LIFF27 - Expedition To The End Of The World - Cinema Review

'be prepared for a heady mix of borderline boring, categorically pretentious conversations on our place in the universe and the state of the human race, spattered in between the predictably lovely photography'

During the early set-up to Expedition To The End Of The World, one of the 'artists' on a journey to the undiscovered waters of Greenland's North, in the company of some scientists, trips and accidentally discharges the gun he is carrying into the air. At this moment and a handful of others, it is possible to sit and wonder whether you are watching a Mockumentary of This Is Spinal Tap proportions, or something more 'real', complete with real levels of klutz.

In several segments, the artists who make up half of the crew appear to be setup to become the laughing stock of the journey but then, the scientists eventually don't fare much better either. One wears a distinctly un-scientific t-shirt which reads, and I'm paraphrasing here, 'Fuck everything and become a pirate', whilst another spends a spectacularly long time preparing a research fishing net, only to catch nothing whatsoever, before proceeding to destroy his boatplane.

If that sounds like fun then be prepared for a heady mix of borderline boring, categorically pretentious conversations on our place in the universe and the state of the human race, spattered in between the predictably lovely photography and the occasional pratfalling.

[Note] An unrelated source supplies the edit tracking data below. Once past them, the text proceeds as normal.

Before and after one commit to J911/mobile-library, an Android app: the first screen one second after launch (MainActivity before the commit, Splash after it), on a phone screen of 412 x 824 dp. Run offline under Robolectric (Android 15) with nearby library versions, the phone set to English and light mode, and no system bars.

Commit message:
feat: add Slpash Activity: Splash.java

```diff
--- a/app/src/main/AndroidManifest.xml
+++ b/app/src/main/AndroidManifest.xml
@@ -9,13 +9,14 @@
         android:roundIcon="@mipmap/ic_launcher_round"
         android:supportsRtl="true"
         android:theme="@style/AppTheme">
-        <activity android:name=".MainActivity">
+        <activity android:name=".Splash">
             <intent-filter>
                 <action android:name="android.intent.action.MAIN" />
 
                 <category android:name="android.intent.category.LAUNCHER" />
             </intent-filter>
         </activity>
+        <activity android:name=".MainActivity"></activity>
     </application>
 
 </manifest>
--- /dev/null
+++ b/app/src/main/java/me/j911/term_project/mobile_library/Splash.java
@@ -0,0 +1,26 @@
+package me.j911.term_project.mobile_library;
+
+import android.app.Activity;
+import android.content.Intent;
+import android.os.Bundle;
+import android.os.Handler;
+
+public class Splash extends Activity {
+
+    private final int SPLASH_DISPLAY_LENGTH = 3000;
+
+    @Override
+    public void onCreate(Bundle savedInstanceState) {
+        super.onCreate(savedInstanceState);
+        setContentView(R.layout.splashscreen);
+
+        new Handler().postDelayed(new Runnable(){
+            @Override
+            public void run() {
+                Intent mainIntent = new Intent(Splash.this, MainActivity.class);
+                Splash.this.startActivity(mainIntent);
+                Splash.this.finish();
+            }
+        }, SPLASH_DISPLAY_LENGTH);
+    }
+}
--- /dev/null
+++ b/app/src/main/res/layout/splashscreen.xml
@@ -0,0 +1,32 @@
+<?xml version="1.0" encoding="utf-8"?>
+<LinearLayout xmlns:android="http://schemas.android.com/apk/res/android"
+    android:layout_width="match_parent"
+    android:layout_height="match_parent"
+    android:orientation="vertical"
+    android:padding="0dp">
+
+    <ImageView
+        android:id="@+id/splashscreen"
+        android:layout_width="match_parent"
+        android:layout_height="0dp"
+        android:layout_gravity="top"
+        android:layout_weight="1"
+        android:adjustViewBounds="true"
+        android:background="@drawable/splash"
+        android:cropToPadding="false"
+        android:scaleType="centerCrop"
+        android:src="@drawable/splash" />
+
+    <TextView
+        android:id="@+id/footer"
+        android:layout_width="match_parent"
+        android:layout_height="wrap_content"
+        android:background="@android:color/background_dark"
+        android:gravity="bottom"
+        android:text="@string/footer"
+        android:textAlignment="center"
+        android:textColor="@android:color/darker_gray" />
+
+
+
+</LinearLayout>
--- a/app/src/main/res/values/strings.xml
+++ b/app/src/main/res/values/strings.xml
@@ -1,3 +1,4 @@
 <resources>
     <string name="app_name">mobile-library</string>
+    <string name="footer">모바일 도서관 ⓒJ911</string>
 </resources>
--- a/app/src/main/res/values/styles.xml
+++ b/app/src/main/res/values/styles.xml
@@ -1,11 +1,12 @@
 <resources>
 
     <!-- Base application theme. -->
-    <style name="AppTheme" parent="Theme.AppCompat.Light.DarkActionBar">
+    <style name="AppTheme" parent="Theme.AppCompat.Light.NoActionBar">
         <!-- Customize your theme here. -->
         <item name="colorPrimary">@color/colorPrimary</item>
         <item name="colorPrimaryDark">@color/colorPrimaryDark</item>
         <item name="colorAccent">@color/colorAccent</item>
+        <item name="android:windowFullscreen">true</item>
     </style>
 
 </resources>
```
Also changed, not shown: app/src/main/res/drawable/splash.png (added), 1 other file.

Director Daniel Dencik talks of similar concerns in the festival guide, leaving you wondering how much input he had to the scientist's discussions, if this is indeed a 'real' documentary. If that's the case then perhaps he would have been better served letting these obviously very clever people talk about whatever they wanted to: the frozen waters they're exploring, for example.

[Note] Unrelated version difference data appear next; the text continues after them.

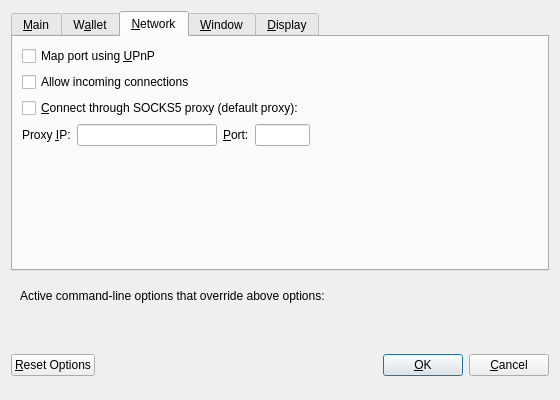
Qt form src/qt/forms/optionsdialog.ui (BananeRapeuse/Natrix-node) before a commit.
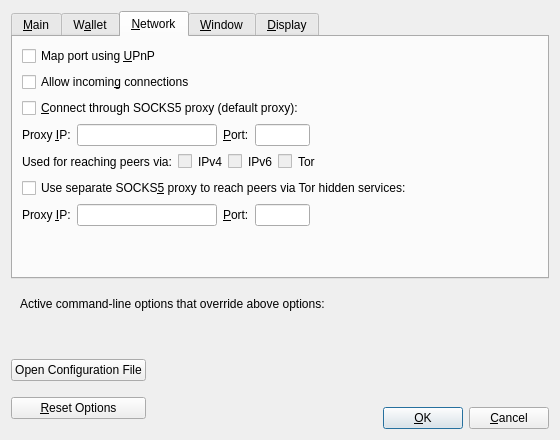
The same form after that commit. The open tabs and pages were chosen to show the change. Custom widgets are drawn as their Qt base class.

The edit to the form file:
```diff
--- a/src/qt/forms/optionsdialog.ui
+++ b/src/qt/forms/optionsdialog.ui
@@ -7,7 +7,7 @@
     <x>0</x>
     <y>0</y>
     <width>560</width>
-    <height>400</height>
+    <height>440</height>
    </rect>
   </property>
   <property name="windowTitle">
@@ -202,7 +202,7 @@
           <string>Accept connections from outside</string>
          </property>
          <property name="text">
-          <string>Allow incoming connections</string>
+          <string>Allow incomin&amp;g connections</string>
          </property>
         </widget>
        </item>
@@ -297,6 +297,193 @@
          </item>
         </layout>
        </item>
+       <item>
+        <layout class="QHBoxLayout" name="horizontalLayout_2_Network">
+         <item>
+          <widget class="QLabel" name="proxyActiveNets">
+           <property name="text">
+            <string>Used for reaching peers via:</string>
+           </property>
+           <property name="textFormat">
+            <enum>Qt::PlainText</enum>
+           </property>
+          </widget>
+         </item>
+         <item>
+          <widget class="QCheckBox" name="proxyReachIPv4">
+           <property name="enabled">
+            <bool>false</bool>
+           </property>
+           <property name="toolTip">
+            <string>Shows if the supplied default SOCKS5 proxy is used to reach peers via this network type.</string>
+           </property>
+           <property name="text">
+            <string/>
+           </property>
+          </widget>
+         </item>
+         <item>
+          <widget class="QLabel" name="proxyReachIPv4Label">
+           <property name="text">
+            <string>IPv4</string>
+           </property>
+           <property name="textFormat">
+            <enum>Qt::PlainText</enum>
+           </property>
+          </widget>
+         </item>
+         <item>
+          <widget class="QCheckBox" name="proxyReachIPv6">
+           <property name="enabled">
+            <bool>false</bool>
+           </property>
+           <property name="toolTip">
+            <string>Shows if the supplied default SOCKS5 proxy is used to reach peers via this network type.</string>
+           </property>
+           <property name="text">
+            <string/>
+           </property>
+          </widget>
+         </item>
+         <item>
+          <widget class="QLabel" name="proxyReachIPv6Label">
+           <property name="text">
+            <string>IPv6</string>
+           </property>
+           <property name="textFormat">
+            <enum>Qt::PlainText</enum>
+           </property>
+          </widget>
+         </item>
+         <item>
+          <widget class="QCheckBox" name="proxyReachTor">
+           <property name="enabled">
+            <bool>false</bool>
+           </property>
+           <property name="toolTip">
+            <string>Shows if the supplied default SOCKS5 proxy is used to reach peers via this network type.</string>
+           </property>
+           <property name="text">
+            <string/>
+           </property>
+          </widget>
+         </item>
+         <item>
+          <widget class="QLabel" name="proxyReachTorLabel">
+           <property name="text">
+            <string>Tor</string>
+           </property>
+           <property name="textFormat">
+            <enum>Qt::PlainText</enum>
+           </property>
+          </widget>
+         </item>
+         <item>
+          <spacer name="horizontalSpacer_2_Network">
+           <property name="orientation">
+            <enum>Qt::Horizontal</enum>
+           </property>
+           <property name="sizeHint" stdset="0">
+            <size>
+             <width>40</width>
+             <height>20</height>
+            </size>
+           </property>
+          </spacer>
+         </item>
+        </layout>
+       </item>
+       <item>
+        <widget class="QCheckBox" name="connectSocksTor">
+         <property name="toolTip">
+          <string>Connect to the Bitcoin network through a separate SOCKS5 proxy for Tor hidden services.</string>
+         </property>
+         <property name="text">
+          <string>Use separate SOCKS&amp;5 proxy to reach peers via Tor hidden services:</string>
+         </property>
+        </widget>
+       </item>
+       <item>
+        <layout class="QHBoxLayout" name="horizontalLayout_3_Network">
+         <item>
+          <widget class="QLabel" name="proxyIpTorLabel">
+           <property name="text">
+            <string>Proxy &amp;IP:</string>
+           </property>
+           <property name="textFormat">
+            <enum>Qt::PlainText</enum>
+           </property>
+           <property name="buddy">
+            <cstring>proxyIpTor</cstring>
+           </property>
+          </widget>
+         </item>
+         <item>
+          <widget class="QValidatedLineEdit" name="proxyIpTor">
+           <property name="minimumSize">
+            <size>
+             <width>140</width>
+             <height>0</height>
+            </size>
+           </property>
+           <property name="maximumSize">
+            <size>
+             <width>140</width>
+             <height>16777215</height>
+            </size>
+           </property>
+           <property name="toolTip">
+            <string>IP address of the proxy (e.g. IPv4: 127.0.0.1 / IPv6: ::1)</string>
+           </property>
+          </widget>
+         </item>
+         <item>
+          <widget class="QLabel" name="proxyPortTorLabel">
+           <property name="text">
+            <string>&amp;Port:</string>
+           </property>
+           <property name="textFormat">
+            <enum>Qt::PlainText</enum>
+           </property>
+           <property name="buddy">
+            <cstring>proxyPortTor</cstring>
+           </property>
+          </widget>
+         </item>
+         <item>
+          <widget class="QLineEdit" name="proxyPortTor">
+           <property name="minimumSize">
+            <size>
+             <width>55</width>
+             <height>0</height>
+            </size>
+           </property>
+           <property name="maximumSize">
+            <size>
+             <width>55</width>
+             <height>16777215</height>
+            </size>
+           </property>
+           <property name="toolTip">
+            <string>Port of the proxy (e.g. 9050)</string>
+           </property>
+          </widget>
+         </item>
+         <item>
+          <spacer name="horizontalSpacer_4_Network">
+           <property name="orientation">
+            <enum>Qt::Horizontal</enum>
+           </property>
+           <property name="sizeHint" stdset="0">
+            <size>
+             <width>40</width>
+             <height>20</height>
+            </size>
+           </property>
+          </spacer>
+         </item>
+        </layout>
+       </item>
        <item>
         <spacer name="verticalSpacer_Network">
          <property name="orientation">
@@ -495,6 +682,21 @@
    <item>
     <layout class="QHBoxLayout" name="horizontalLayout_Buttons">
      <item>
+      <layout class="QVBoxLayout" name="verticalLayout_Buttons">
+       <item>
+        <widget class="QPushButton" name="openBitcoinConfButton">
+         <property name="toolTip">
+          <string>Open the %1 configuration file from the working directory.</string>
+         </property>
+         <property name="text">
+          <string>Open Configuration File</string>
+         </property>
+         <property name="autoDefault">
+          <bool>false</bool>
+         </property>
+        </widget>
+       </item>
+       <item>
       <widget class="QPushButton" name="resetButton">
        <property name="toolTip">
         <string>Reset all client options to default.</string>
@@ -507,6 +709,8 @@
        </property>
       </widget>
      </item>
+      </layout>
+     </item>
      <item>
       <spacer name="horizontalSpacer_1">
        <property name="orientation">
@@ -559,6 +763,23 @@
       </spacer>
      </item>
      <item>
+      <layout class="QVBoxLayout" name="verticalLayout_4">
+       <item>
+        <spacer name="verticalSpacer">
+         <property name="orientation">
+          <enum>Qt::Vertical</enum>
+         </property>
+         <property name="sizeHint" stdset="0">
+          <size>
+           <width>20</width>
+           <height>40</height>
+          </size>
+         </property>
+        </spacer>
+       </item>
+       <item>
+        <layout class="QHBoxLayout" name="horizontalLayout">
+         <item>
       <widget class="QPushButton" name="okButton">
        <property name="text">
         <string>&amp;OK</string>
@@ -584,6 +805,10 @@
     </layout>
    </item>
   </layout>
+     </item>
+    </layout>
+   </item>
+  </layout>
  </widget>
  <customwidgets>
   <customwidget>
```
Left out of the diff: 24 changed lines with no effect on the pictures. Lines whose indentation alone changed are shown as unchanged.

The confusion this engenders around how much of the film is entirely staged, how much is setup by Dencik and how much is actual document of real happenings should really take a back seat though to the fact that, no matter which of those options are true, the muddle between them leads to a pretty un-engaging film.

It's difficult to knock the beautiful nature photography, but then, shouldn't that be a given? The balance leaves you with tonally deaf character moments, detached musings on anthropology and biology and glimpses of drama (note the bit where two crew members are dumped into the sea whilst apparently trying to look at the hull - never explained) that Dencik seems uninterested in. There's some decent content here but it's extraordinarily badly managed, through a raft of shifts that don't help to engage.




The 27th Leeds International Film Festival (LIFF) takes place from the 6th-21st November at cinemas around the city, including Hyde Park Picture House and Leeds Town Hall. Tickets and more information are available via the official LIFF website.


By Sam Turner. Sam is editor of Film Intel, and can usually be found behind a keyboard with a cup of tea. He likes entertaining films and dislikes the other kind. He's on , Twitter and several places even he doesn't yet know about.

No comments:

Post a comment